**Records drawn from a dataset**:
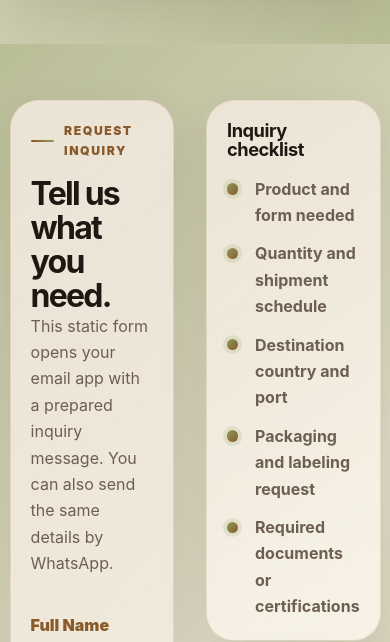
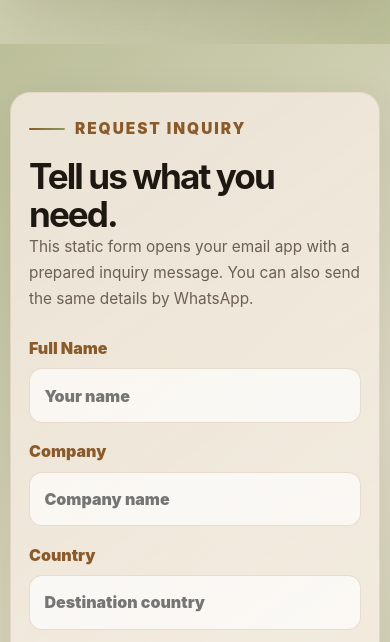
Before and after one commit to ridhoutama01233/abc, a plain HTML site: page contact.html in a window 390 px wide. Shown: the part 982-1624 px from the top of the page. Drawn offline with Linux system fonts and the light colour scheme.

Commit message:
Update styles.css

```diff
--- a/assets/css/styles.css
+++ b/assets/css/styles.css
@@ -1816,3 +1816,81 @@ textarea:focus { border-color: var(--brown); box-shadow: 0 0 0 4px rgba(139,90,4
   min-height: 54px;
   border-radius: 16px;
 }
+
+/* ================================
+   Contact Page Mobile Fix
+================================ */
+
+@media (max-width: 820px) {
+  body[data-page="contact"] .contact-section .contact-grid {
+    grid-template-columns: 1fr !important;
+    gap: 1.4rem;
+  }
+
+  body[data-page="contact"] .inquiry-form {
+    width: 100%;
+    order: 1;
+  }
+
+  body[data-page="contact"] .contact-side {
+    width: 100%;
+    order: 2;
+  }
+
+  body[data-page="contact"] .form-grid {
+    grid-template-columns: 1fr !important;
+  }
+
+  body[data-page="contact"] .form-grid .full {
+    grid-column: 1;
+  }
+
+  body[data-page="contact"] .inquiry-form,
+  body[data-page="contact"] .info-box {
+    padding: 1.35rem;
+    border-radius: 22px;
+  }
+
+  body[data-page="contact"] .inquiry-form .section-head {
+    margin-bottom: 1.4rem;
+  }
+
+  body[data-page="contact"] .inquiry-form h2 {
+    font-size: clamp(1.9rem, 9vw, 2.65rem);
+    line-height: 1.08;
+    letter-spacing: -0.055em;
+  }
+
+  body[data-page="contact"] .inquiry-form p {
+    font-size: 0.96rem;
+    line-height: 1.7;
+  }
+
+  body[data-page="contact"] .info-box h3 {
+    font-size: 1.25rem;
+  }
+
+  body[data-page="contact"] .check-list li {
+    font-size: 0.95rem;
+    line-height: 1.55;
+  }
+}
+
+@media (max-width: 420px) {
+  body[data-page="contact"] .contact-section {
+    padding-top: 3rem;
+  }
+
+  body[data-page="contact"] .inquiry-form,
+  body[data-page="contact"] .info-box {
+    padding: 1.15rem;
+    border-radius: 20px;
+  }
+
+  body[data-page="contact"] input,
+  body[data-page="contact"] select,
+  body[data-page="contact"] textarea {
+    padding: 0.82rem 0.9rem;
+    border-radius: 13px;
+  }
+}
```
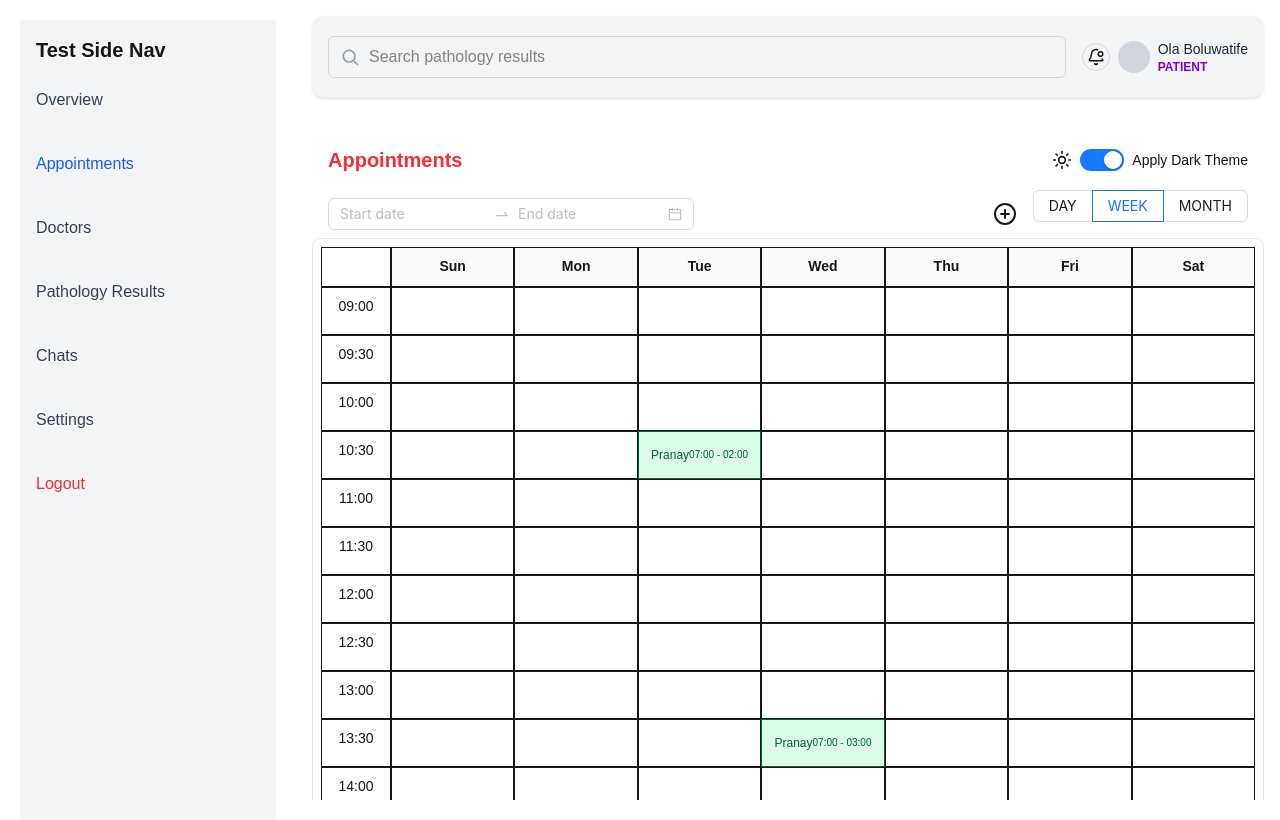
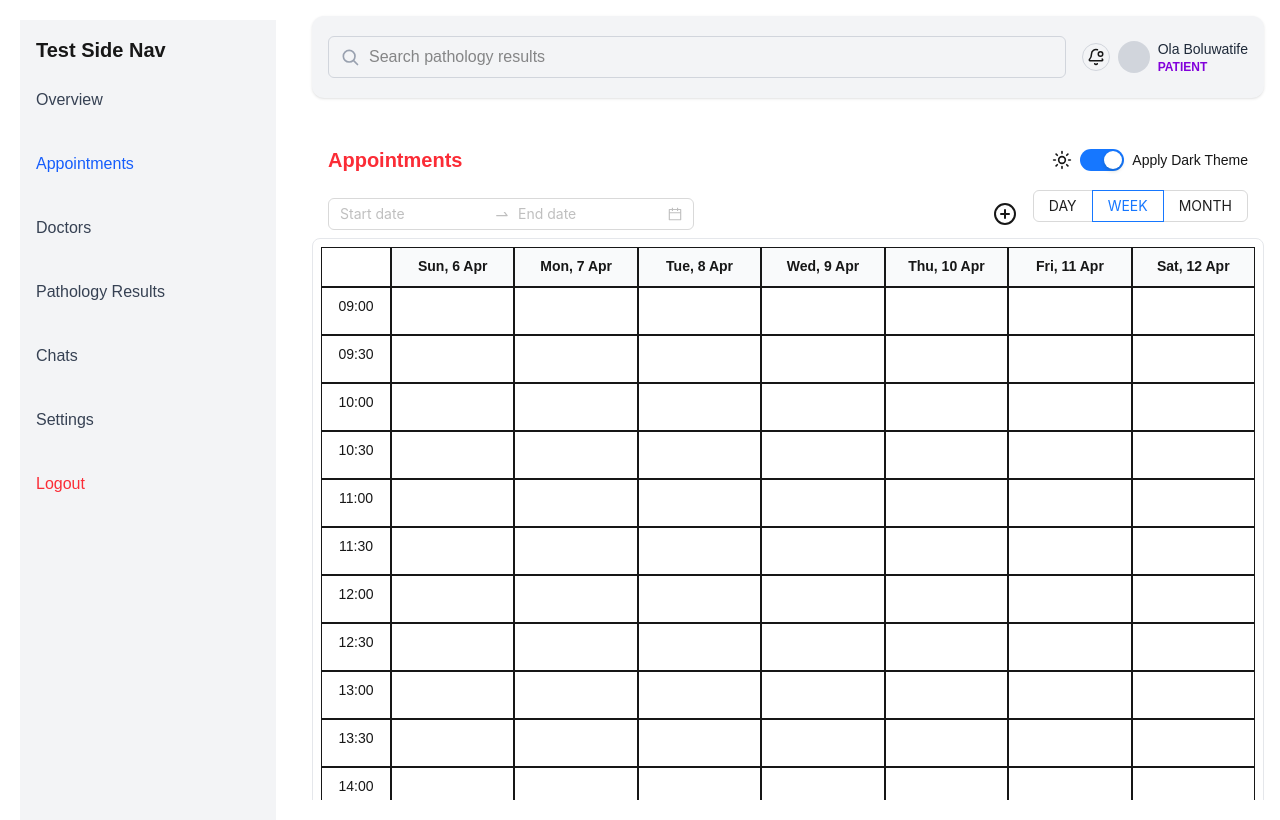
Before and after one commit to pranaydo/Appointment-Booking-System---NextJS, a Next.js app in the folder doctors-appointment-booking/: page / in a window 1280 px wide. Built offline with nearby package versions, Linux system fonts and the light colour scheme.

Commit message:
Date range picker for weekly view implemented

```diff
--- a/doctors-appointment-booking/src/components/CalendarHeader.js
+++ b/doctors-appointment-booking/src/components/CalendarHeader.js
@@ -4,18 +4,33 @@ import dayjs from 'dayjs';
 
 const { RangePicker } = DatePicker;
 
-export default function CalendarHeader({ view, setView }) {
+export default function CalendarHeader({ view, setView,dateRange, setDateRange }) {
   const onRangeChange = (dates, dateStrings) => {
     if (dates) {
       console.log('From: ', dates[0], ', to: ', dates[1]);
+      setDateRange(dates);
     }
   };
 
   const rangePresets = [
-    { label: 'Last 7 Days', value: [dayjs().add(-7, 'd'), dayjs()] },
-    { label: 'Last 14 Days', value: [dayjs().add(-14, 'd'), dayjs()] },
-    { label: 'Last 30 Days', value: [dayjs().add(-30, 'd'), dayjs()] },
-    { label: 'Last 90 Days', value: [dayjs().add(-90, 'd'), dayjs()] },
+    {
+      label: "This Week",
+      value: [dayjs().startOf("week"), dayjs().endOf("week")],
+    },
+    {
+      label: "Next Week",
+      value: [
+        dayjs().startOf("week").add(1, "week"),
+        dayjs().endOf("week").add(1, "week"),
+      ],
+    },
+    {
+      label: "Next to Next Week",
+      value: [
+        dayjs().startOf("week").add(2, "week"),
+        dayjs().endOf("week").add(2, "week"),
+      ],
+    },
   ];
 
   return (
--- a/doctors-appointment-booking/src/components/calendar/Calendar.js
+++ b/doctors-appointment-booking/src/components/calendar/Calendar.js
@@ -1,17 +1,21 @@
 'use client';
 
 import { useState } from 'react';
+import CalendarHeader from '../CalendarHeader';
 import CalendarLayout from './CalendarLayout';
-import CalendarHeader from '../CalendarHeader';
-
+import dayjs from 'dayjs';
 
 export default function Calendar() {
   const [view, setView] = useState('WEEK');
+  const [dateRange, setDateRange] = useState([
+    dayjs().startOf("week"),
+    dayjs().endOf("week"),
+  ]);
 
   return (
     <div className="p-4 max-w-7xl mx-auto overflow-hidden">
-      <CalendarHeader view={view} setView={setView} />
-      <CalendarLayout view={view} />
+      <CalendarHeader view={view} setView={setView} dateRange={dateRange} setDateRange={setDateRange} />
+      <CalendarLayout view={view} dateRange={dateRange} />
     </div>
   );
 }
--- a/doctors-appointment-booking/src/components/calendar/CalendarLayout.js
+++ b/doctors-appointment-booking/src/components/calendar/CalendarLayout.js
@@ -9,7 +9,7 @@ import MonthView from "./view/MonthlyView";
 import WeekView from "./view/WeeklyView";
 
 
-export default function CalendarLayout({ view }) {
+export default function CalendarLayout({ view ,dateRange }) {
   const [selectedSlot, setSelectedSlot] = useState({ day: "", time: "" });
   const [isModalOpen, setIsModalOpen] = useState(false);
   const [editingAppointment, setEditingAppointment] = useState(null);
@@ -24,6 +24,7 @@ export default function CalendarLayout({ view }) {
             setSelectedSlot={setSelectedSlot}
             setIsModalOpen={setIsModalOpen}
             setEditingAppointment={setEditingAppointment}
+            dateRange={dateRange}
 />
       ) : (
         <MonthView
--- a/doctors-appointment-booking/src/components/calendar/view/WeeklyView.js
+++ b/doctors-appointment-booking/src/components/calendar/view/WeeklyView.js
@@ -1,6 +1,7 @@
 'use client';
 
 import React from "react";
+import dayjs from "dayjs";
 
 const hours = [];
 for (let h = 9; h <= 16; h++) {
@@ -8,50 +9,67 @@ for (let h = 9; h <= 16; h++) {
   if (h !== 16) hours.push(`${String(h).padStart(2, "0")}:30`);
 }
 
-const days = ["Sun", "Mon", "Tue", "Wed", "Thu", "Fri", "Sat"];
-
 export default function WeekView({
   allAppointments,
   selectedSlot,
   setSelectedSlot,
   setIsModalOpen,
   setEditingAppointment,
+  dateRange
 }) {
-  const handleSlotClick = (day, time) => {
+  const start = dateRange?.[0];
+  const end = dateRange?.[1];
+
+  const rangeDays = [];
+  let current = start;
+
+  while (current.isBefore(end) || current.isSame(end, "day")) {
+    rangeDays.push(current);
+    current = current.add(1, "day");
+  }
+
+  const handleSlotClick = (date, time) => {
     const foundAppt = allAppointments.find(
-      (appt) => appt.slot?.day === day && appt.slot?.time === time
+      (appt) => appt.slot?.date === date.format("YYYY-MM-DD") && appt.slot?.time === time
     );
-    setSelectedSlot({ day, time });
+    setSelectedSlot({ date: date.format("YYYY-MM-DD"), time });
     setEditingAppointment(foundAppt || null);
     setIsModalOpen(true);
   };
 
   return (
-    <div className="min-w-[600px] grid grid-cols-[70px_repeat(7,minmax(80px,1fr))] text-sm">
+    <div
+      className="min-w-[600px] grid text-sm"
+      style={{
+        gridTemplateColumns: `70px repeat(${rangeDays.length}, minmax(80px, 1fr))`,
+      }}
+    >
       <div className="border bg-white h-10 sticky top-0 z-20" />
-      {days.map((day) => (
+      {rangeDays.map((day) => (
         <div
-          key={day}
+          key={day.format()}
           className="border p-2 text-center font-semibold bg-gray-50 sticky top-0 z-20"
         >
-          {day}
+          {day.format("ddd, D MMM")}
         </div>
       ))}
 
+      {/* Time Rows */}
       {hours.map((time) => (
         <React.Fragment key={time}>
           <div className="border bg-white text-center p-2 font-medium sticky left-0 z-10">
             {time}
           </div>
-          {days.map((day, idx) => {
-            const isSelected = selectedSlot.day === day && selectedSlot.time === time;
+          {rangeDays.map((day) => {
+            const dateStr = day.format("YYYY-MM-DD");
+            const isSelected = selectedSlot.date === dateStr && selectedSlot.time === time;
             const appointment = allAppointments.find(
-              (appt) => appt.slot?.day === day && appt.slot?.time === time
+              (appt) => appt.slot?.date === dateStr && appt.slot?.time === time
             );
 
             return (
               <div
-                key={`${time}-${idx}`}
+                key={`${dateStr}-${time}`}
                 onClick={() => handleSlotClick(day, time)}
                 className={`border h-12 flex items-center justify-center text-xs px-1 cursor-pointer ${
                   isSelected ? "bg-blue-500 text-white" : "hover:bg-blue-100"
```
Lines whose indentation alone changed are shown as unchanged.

**What the task asks**: Copy from the entries above each line in which the string "border" can be found.

**Answer section**:
@@ -1816,3 +1816,81 @@ textarea:focus { border-color: var(--brown); box-shadow: 0 0 0 4px rgba(139,90,4
   border-radius: 16px;
+    border-radius: 22px;
+    border-radius: 20px;
+    border-radius: 13px;
       <div className="border bg-white h-10 sticky top-0 z-20" />
           className="border p-2 text-center font-semibold bg-gray-50 sticky top-0 z-20"
           <div className="border bg-white text-center p-2 font-medium sticky left-0 z-10">
                 className={`border h-12 flex items-center justify-center text-xs px-1 cursor-pointer ${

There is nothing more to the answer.